You may have seen some reporting on St James’s Place’s charges over the weekend courtesy of The Sunday Times. First up, kudos for continuing to push such an influential but guarded firm on such an important topic.

Specifically, the claim was made that on a £1m pot invested over 20 years, clients would see almost half their profits disappear in charges, which are “far higher than its best-known-rivals”.

The comparison is made with Hargreaves – while it is technically speaking, an advice proposition, I do have sympathy with SJP’s argument that it may well be-lighter touch, designed for those graduating from Hargreaves’ ever-popular do-it-yourself route, and not wanting full-fat financial planning.

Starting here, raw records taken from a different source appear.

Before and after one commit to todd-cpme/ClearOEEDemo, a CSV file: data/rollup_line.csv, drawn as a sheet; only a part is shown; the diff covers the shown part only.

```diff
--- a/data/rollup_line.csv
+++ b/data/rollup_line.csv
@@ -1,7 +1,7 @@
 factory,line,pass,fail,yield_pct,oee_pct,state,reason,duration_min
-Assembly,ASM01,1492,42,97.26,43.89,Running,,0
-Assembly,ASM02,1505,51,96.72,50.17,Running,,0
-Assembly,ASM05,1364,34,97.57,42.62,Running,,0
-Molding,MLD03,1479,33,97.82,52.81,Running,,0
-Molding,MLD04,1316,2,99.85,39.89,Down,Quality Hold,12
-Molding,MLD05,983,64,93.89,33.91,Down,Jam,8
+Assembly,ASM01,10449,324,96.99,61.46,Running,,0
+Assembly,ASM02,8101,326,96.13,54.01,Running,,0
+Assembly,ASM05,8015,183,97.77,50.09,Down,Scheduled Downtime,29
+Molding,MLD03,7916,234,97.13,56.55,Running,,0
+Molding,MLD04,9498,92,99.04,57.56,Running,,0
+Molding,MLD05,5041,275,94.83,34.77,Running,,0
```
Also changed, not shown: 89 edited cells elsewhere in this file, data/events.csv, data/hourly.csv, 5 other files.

But the larger point is that the way the maths is done doesn’t add up for me, and there seem to be a number of contradictions about what bit of which proposition is counted, and how.

Here is how The Sunday Times article, citing research from Candid Financial Advice, quotes Hargreaves’ charges, when comparing the most popular advised portfolios with each service (medium-risk for Hargreaves, the managed funds portfolio for SJP).

And SJP’s…

Several questions arise here, and more generally with the way the article is presented:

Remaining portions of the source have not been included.